An alternative could be this:
The circuit can be simplified because of high input impedance of the pump (mega-ohms).
But I would feel more for a smart expansion board with its own micro that can drive multiple pumps or fans.
You can get 5V from the RJ12 pins.
Found this on ebay: http://www.ebay.co.uk/itm/x1-x5-DigiSpark-KickStarter-ATTINY85-micro-USB-Development-Board-Arduino-TESTED-/262221494251?var=&hash=item3d0d9e77eb:m:muX6o596XwilXll2IXX2fgQ
Can be used for the development/test setup?
Would put a RJ12 female connector in front to get the RS-485 and the 5V + GND from the BrewPi and connect 2 pumps (or fans) to it. From the specification I have 2 PWM I/O on this board that provide 0 to 5V which would be enough to drive the speed of the pump. There are 4 more I/O that provides digital output or ADC.
Do you have docs that would guide me how to use the RS-485 with the BrewPi/Photon?
How would you address this MicroController board, unique ID received from a discovery scan? Have not read anything about a unique id yet. If you have several controllers you would need to have a way to address them, I guess.
Another thing I discovered. I’m not an electric engineer or electrician so I learn on the fly at the moment.
I have 17v power supply for both pumps in my control box, and a separate 12v for then BrewPi. The pumps + and - are coming from the 17v power supply. The PWM or HIGH signal comes from the BrewPi.
With his scenario the pumps are not moving at all. Removing the PWM cable makes no difference.
Then unconnected one pump to the 12v power supply, same as BrewPi. This time if the PWM was 0 or LOW the pump was off. Setting a PWM signal between 0 and 255 made the pump work with different speeds. Setting it to HIGH and the pump was working full speed.
It looks like the PWM signal voltage must have the same ground as the + and -. The design of the microcontroller board must take that into consideration.
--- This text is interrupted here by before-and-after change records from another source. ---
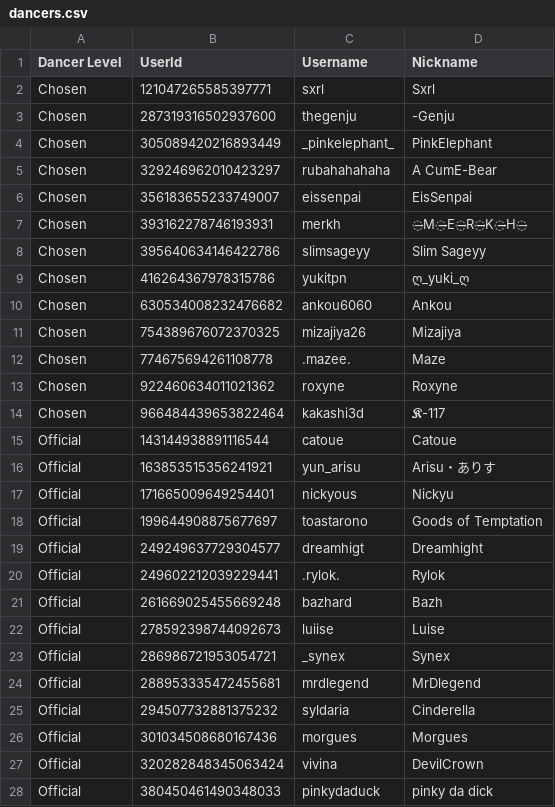
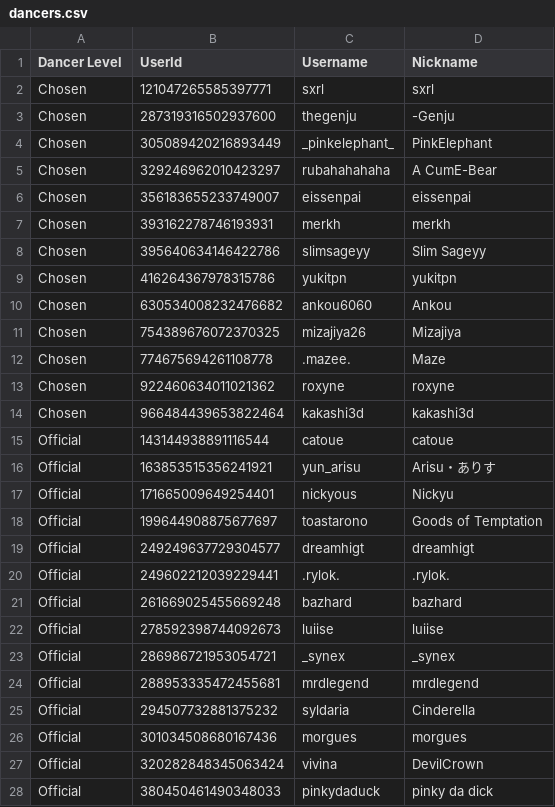
Before and after one commit to Club-Temptation/TempWorldPictures, a CSV file: web/dancers.csv, drawn as a sheet; only a part is shown; the diff covers the shown part only.

Commit message:
Update Data From Discord and Google Sheets

```diff
--- a/web/dancers.csv
+++ b/web/dancers.csv
@@ -1,3 +1,3 @@
 Dancer Level,UserId,Username,Nickname
-Chosen,121047265585397771,sxrl,Sxrl
+Chosen,121047265585397771,sxrl,sxrl
 Chosen,287319316502937600,thegenju,-Genju
@@ -5,6 +5,6 @@ Chosen,305089420216893449,_pinkelephant_,PinkElephant
 Chosen,329246962010423297,rubahahahaha,A CumE-Bear
-Chosen,356183655233749007,eissenpai,EisSenpai
-Chosen,393162278746193931,merkh,̶M̶̶E̶̶R̶̶K̶̶H̶
+Chosen,356183655233749007,eissenpai,eissenpai
+Chosen,393162278746193931,merkh,merkh
 Chosen,395640634146422786,slimsageyy,Slim Sageyy
-Chosen,416264367978315786,yukitpn,ღ_yuki_ღ
+Chosen,416264367978315786,yukitpn,yukitpn
 Chosen,630534008232476682,ankou6060,Ankou
@@ -12,5 +12,5 @@ Chosen,754389676072370325,mizajiya26,Mizajiya
 Chosen,774675694261108778,.mazee.,Maze
-Chosen,922460634011021362,roxyne,Roxyne
-Chosen,966484439653822464,kakashi3d,𝕶-117
-Official,143144938891116544,catoue,Catoue
+Chosen,922460634011021362,roxyne,roxyne
+Chosen,966484439653822464,kakashi3d,kakashi3d
+Official,143144938891116544,catoue,catoue
 Official,163853515356241921,yun_arisu,Arisu・ありす
@@ -18,10 +18,10 @@ Official,171665009649254401,nickyous,Nickyu
 Official,199644908875677697,toastarono,Goods of Temptation
-Official,249249637729304577,dreamhigt,Dreamhight
-Official,249602212039229441,.rylok.,Rylok
-Official,261669025455669248,bazhard,Bazh
-Official,278592398744092673,luiise,Luise
-Official,286986721953054721,_synex,Synex
-Official,288953335472455681,mrdlegend,MrDlegend
+Official,249249637729304577,dreamhigt,dreamhigt
+Official,249602212039229441,.rylok.,.rylok.
+Official,261669025455669248,bazhard,bazhard
+Official,278592398744092673,luiise,luiise
+Official,286986721953054721,_synex,_synex
+Official,288953335472455681,mrdlegend,mrdlegend
 Official,294507732881375232,syldaria,Cinderella
-Official,301034508680167436,morgues,Morgues
+Official,301034508680167436,morgues,morgues
 Official,320282848345063424,vivina,DevilCrown
```
Also changed, not shown: 136 edited cells elsewhere in this file, web/FromDiscordDancersDiscordNotFoundOnTracker.csv, 4 other files.
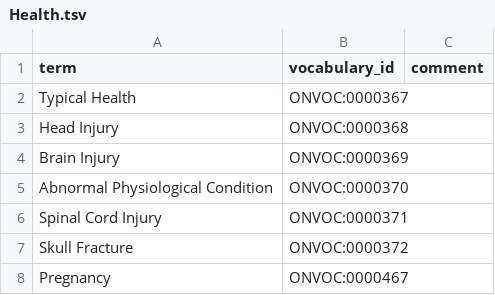
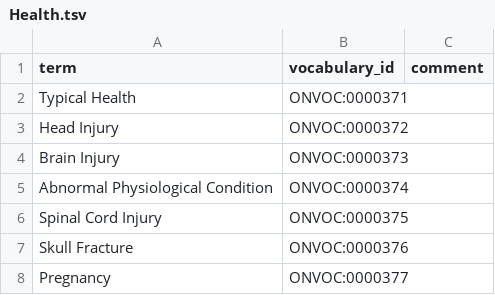
Before and after one commit to ckindermann/open-neuro-catalog, a TSV file: vocabulary/Study_Design/Health.tsv, drawn as a sheet.

```diff
--- a/vocabulary/Study_Design/Health.tsv
+++ b/vocabulary/Study_Design/Health.tsv
@@ -1,8 +1,8 @@
 term	vocabulary_id	comment
-Typical Health	ONVOC:0000367	
-Head Injury	ONVOC:0000368	
-Brain Injury	ONVOC:0000369	
-Abnormal Physiological Condition	ONVOC:0000370	
-Spinal Cord Injury	ONVOC:0000371	
-Skull Fracture	ONVOC:0000372	
-Pregnancy	ONVOC:0000467	
+Typical Health	ONVOC:0000371	
+Head Injury	ONVOC:0000372	
+Brain Injury	ONVOC:0000373	
+Abnormal Physiological Condition	ONVOC:0000374	
+Spinal Cord Injury	ONVOC:0000375	
+Skull Fracture	ONVOC:0000376	
+Pregnancy	ONVOC:0000377	
```
Also changed, not shown: vocabulary/Categories.tsv, vocabulary/Study_Design/Subcategories.tsv, 17 other files.
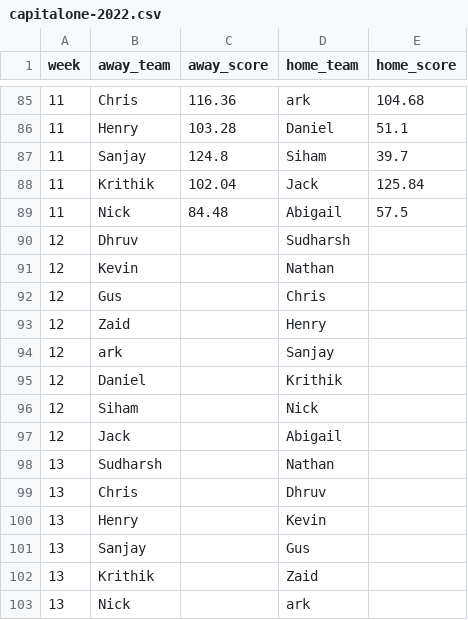
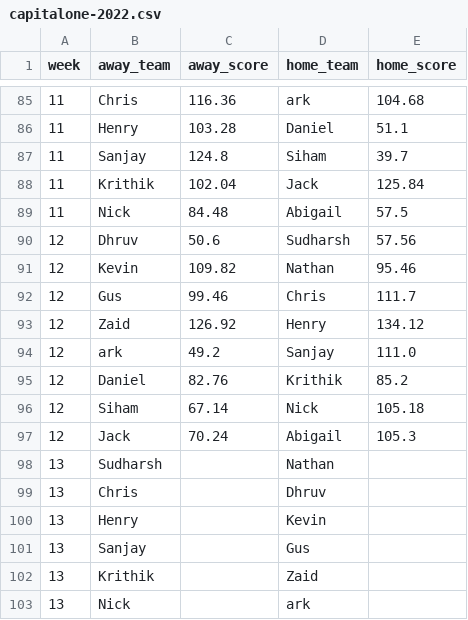
Before and after one commit to jackarnold84/fantasy-forecaster, a CSV file: processed_data/capitalone-2022.csv, drawn as a sheet; only a part is shown, gaps mark what is left out.

```diff
--- a/processed_data/capitalone-2022.csv
+++ b/processed_data/capitalone-2022.csv
@@ -89,10 +89,10 @@ week,away_team,away_score,home_team,home_score
 11,Nick,84.48,Abigail,57.5
-12,Dhruv,,Sudharsh,
-12,Kevin,,Nathan,
-12,Gus,,Chris,
-12,Zaid,,Henry,
-12,ark,,Sanjay,
-12,Daniel,,Krithik,
-12,Siham,,Nick,
-12,Jack,,Abigail,
+12,Dhruv,50.6,Sudharsh,57.56
+12,Kevin,109.82,Nathan,95.46
+12,Gus,99.46,Chris,111.7
+12,Zaid,126.92,Henry,134.12
+12,ark,49.2,Sanjay,111.0
+12,Daniel,82.76,Krithik,85.2
+12,Siham,67.14,Nick,105.18
+12,Jack,70.24,Abigail,105.3
 13,Sudharsh,,Nathan,
```
Also changed, not shown: data/capitalone-2022.csv, data/morton-2022.csv, 7 other files.
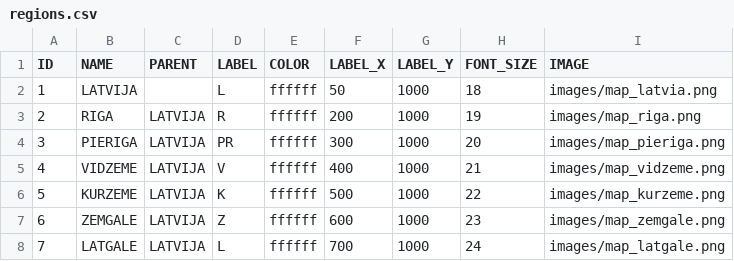
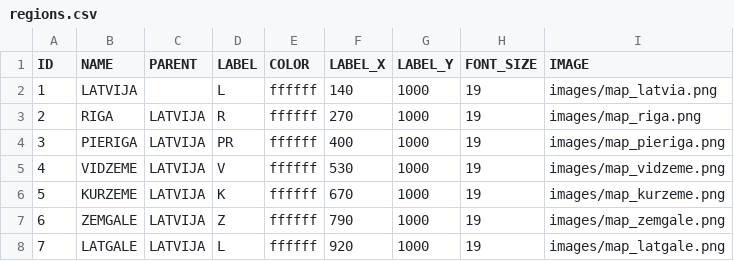
Before and after one commit to ligaliga1990/Karte2019, a CSV file: Latvija/data/regions.csv, drawn as a sheet.

```diff
--- a/Latvija/data/regions.csv
+++ b/Latvija/data/regions.csv
@@ -1,8 +1,8 @@
 ID,NAME,PARENT,LABEL,COLOR,LABEL_X,LABEL_Y,FONT_SIZE,IMAGE
-1,LATVIJA,,L,ffffff,50,1000,18,images/map_latvia.png
-2,RIGA,LATVIJA,R,ffffff,200,1000,19,images/map_riga.png
-3,PIERIGA,LATVIJA,PR,ffffff,300,1000,20,images/map_pieriga.png
-4,VIDZEME,LATVIJA,V,ffffff,400,1000,21,images/map_vidzeme.png
-5,KURZEME,LATVIJA,K,ffffff,500,1000,22,images/map_kurzeme.png
-6,ZEMGALE,LATVIJA,Z,ffffff,600,1000,23,images/map_zemgale.png
-7,LATGALE,LATVIJA,L,ffffff,700,1000,24,images/map_latgale.png
+1,LATVIJA,,L,ffffff,140,1000,19,images/map_latvia.png
+2,RIGA,LATVIJA,R,ffffff,270,1000,19,images/map_riga.png
+3,PIERIGA,LATVIJA,PR,ffffff,400,1000,19,images/map_pieriga.png
+4,VIDZEME,LATVIJA,V,ffffff,530,1000,19,images/map_vidzeme.png
+5,KURZEME,LATVIJA,K,ffffff,670,1000,19,images/map_kurzeme.png
+6,ZEMGALE,LATVIJA,Z,ffffff,790,1000,19,images/map_zemgale.png
+7,LATGALE,LATVIJA,L,ffffff,920,1000,19,images/map_latgale.png
```
Also changed, not shown: Pasaule/data/regions.csv, 2 other files.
Means the PWM signal powermust also use a level shifter that uses part of the 17v to generate the 0 to 5v PWM signal.
Can a level shifter with different power and ground do that? What can be used to do that?
When you connect 2 boards with different power supplies, you always need to connect the two grounds, so the boards have the same reference voltage.
It is recommended to feed your PWM signal into an RC low pass filter to convert it to analog DC
Can I just put a cable between the 2 power supply - ports and that’s it? Does not cause problems?
Just a dummy question because this is new land to me.
Yes, GND to GND (minus to minus). Voltage is always relative to a reference. If you don’t connect these references, the control signal will float.
Test it yesterday and worked absolutely fine with the only PWM pin.
But I have to admit the difference in pump speed is not that much, it might be because the PWM signal is not as you said a correct analog signal.
I received all the parts for the RS-485 test setup and will try to put something together and make a small application to see if it works.
What pins on the BrewPi are you using for the RS-485? Reading through the internet tells me there shoul dbe 2 pins you are using to talk with the transceiver.
There is a MAX3082 RS485 tranceiver on the board, connected to:
RX (3), TX (4) and TX_EN (D6).
Maxing TX_EN high goes to send mode, low goes to receive mode.
From there, you can just use Serial1. Serial is mapped to USB communication Serial1 is for the rx/tx pins.
The outer pins of the RJ12 connectors are the RS-485 A and B outputs.